South Fork Wind, an array of 12 turbines 35 miles east of Montauk, N.Y., became the first fully operational offshore wind energy project in U.S. federal waters on March 14. This milestone for the U.S. industry was one of its earliest and most bitterly fought projects.

With a maximum nameplate rating of 132 megawatts, South Fork Wind was first approved by the Long Island Power Authority in 2017. Partners Ørsted and Eversource began construction in February 2022, and completion was announced Thursday.

“When I broke ground on the South Fork project, I made a promise to build a cleaner, greener future for all New Yorkers,” said New York Gov. Kathy Hochul. With more projects in the pipeline, this is just the beginning of New York’s offshore wind future, and I look forward to continued partnership with the Biden Administration and local leaders to build a clean and resilient energy grid.”

The Hochul administration aims to have 9 gigawatts of offshore wind by 2035 and recently announced two new project awards, Empire Wind I, and Sunrise Wind, for over 1,730 MW.

Like wind industry advocates, the Hochul administration touts New York’s role in “helping stand up the foundations of a new domestic supply chain that’s creating local union jobs across the Northeast and beyond.”

South Fork turbines were staged and assembled by local union workers at the State Pier in New London, Conn., while foundation components were completed by local union workers at Ørsted and Eversource’s fabrication hub at ProvPort, R.I.

South Fork crew transfer vessels and a crew change helicopter are based out of Quonset Point, R.I. In addition to shoreside electrical and support work for local New York contractors, South Fork “features important firsts for the U.S. market, including export cables manufactured at a South Carolina plant, an offshore substation fabricated in Texas, and the first U.S. service operation vessel (SOV) that will soon launch in Louisiana,” according to the Oceantic Network, an industry nonprofit promoting renewable energy.

South Fork Wind is much smaller than the ongoing 800 MW Vineyard Wind under construction to the east.
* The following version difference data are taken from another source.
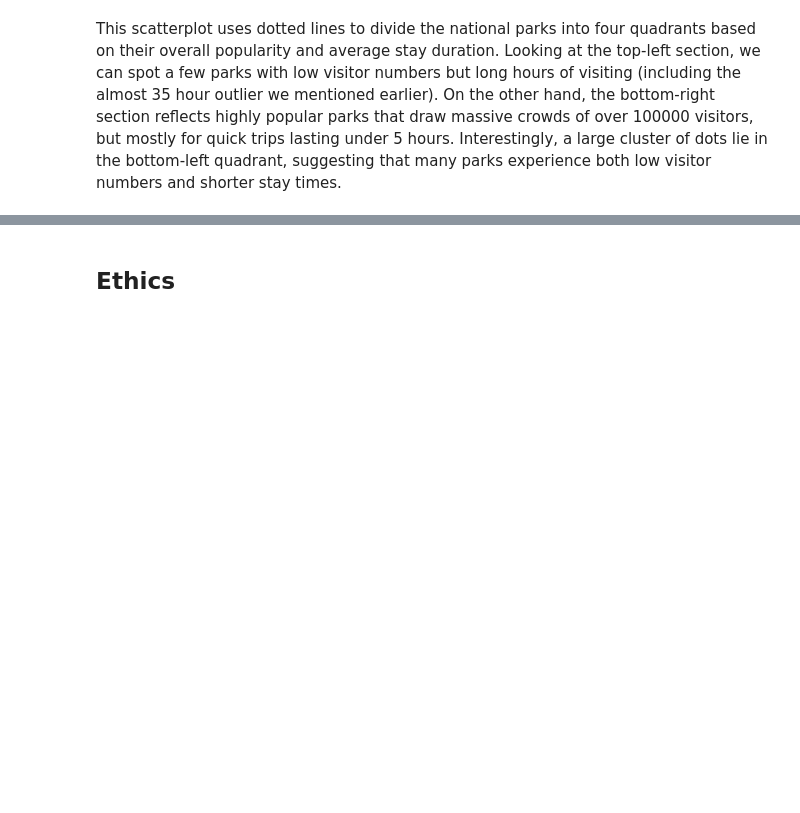
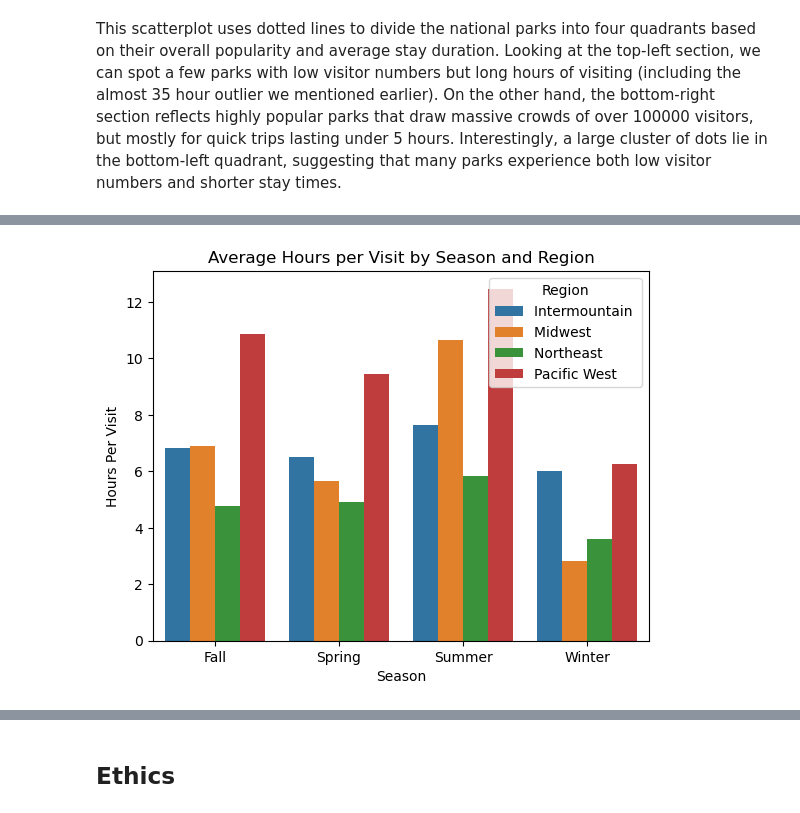
Before and after one commit to COGS108/Group112_WI26, a Jupyter notebook: 02-EDACheckpoint.ipynb, the cells around one changed output, grey strips where cells are left out. Cells and saved outputs as stored; diff of their text form; code cells hidden in the pictures; blank space fills up the shorter version.

```diff
--- a/02-EDACheckpoint.ipynb
+++ b/02-EDACheckpoint.ipynb
@@ -488,0 +496,17 @@ This scatterplot uses dotted lines to divide the national parks into four quadra
+# %%
+season_region_hours = (
+    nps.groupby(['Season', 'Region'])['Hours Per Visit']
+    .mean()
+    .reset_index()
+)
+
+sns.barplot(
+    data = season_region_hours,
+    x = 'Season',
+    y = 'Hours Per Visit',
+    hue = 'Region'
+)
+plt.title('Average Hours per Visit by Season and Region')
+plt.show()
+# %% [output]
+[figure, added]
```
Also changed, not shown: parts of 10 cells of this notebook.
However, it continues to generate intense controversy, especially in the southern New England fishing industry.

Early on, the Rhode Island Coastal Resources Management Council called “the location of the SFW project on Cox’s Ledge, an area known for its biological diversity, is in our view one of the worst possible locations for this  project.” Biologists with the National Marine Fisheries Service likewise flagged the initial plan for 15 turbines, saying the area is an important habitat for southern New England cod.

The Bureau of Ocean Energy Management and South Fork developers settled on a later plan reducing the number of turbines to 12 and shifting locations to avoid what were thought to be most critical bottom habitat for fish.

The Rhode Island-based group Green Oceans assembled a coalition of fishermen and other coastal residents to file a new federal lawsuit in January challenging BOEM’s wind energy approvals as violating a wide range of federal laws.

“Today’s announcement from Governor Hochul of New York only motivates us to redouble our efforts to protect our oceans and the life they sustain,” said Elizabeth Quattrocki Knight, co-founder and president of Green Oceans. “The government already admits they will have adverse impacts on the health of our fisheries, navigation safety, historic resources, endangered species, and environmental justice populations; yet, not a single academic study of real-world data has ever proven any benefits to climate change.